> _What the task requires_
Locate every line below that contains the word "edited" and copy it.

> _Source data_
_ _ _ _ _
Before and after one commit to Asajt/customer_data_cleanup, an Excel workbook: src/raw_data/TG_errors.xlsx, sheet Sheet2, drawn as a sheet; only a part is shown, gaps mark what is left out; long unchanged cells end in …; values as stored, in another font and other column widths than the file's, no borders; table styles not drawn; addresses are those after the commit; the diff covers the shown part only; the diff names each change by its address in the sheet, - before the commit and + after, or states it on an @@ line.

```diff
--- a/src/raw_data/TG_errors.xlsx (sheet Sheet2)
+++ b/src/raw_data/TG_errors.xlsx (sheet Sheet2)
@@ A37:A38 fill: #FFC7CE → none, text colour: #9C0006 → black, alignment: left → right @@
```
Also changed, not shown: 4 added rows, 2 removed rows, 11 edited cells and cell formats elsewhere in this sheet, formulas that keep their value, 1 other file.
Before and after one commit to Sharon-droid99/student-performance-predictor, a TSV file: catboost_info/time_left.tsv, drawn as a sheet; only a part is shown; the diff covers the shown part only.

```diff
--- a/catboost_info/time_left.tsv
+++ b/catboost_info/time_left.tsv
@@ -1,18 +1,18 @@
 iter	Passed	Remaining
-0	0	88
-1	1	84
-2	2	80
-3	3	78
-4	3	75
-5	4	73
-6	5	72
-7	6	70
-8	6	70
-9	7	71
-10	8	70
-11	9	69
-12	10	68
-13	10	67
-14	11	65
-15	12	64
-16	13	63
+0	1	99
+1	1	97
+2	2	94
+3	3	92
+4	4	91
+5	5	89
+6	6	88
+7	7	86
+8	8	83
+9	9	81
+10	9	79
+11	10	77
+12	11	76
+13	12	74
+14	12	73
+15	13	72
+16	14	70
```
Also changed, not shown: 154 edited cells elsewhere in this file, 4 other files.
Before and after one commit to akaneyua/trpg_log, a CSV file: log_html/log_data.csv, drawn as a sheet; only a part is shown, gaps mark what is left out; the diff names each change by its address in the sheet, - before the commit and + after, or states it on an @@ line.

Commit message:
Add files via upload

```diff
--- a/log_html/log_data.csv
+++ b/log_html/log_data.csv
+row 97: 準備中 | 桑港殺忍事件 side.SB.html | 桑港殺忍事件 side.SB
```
_ _ _ _ _
> _Exercise response_
Also changed, not shown: 4 added rows, 2 removed rows, 11 edited cells and cell formats elsewhere in this sheet, formulas that keep their value, 1 other file.
Also changed, not shown: 154 edited cells elsewhere in this file, 4 other files.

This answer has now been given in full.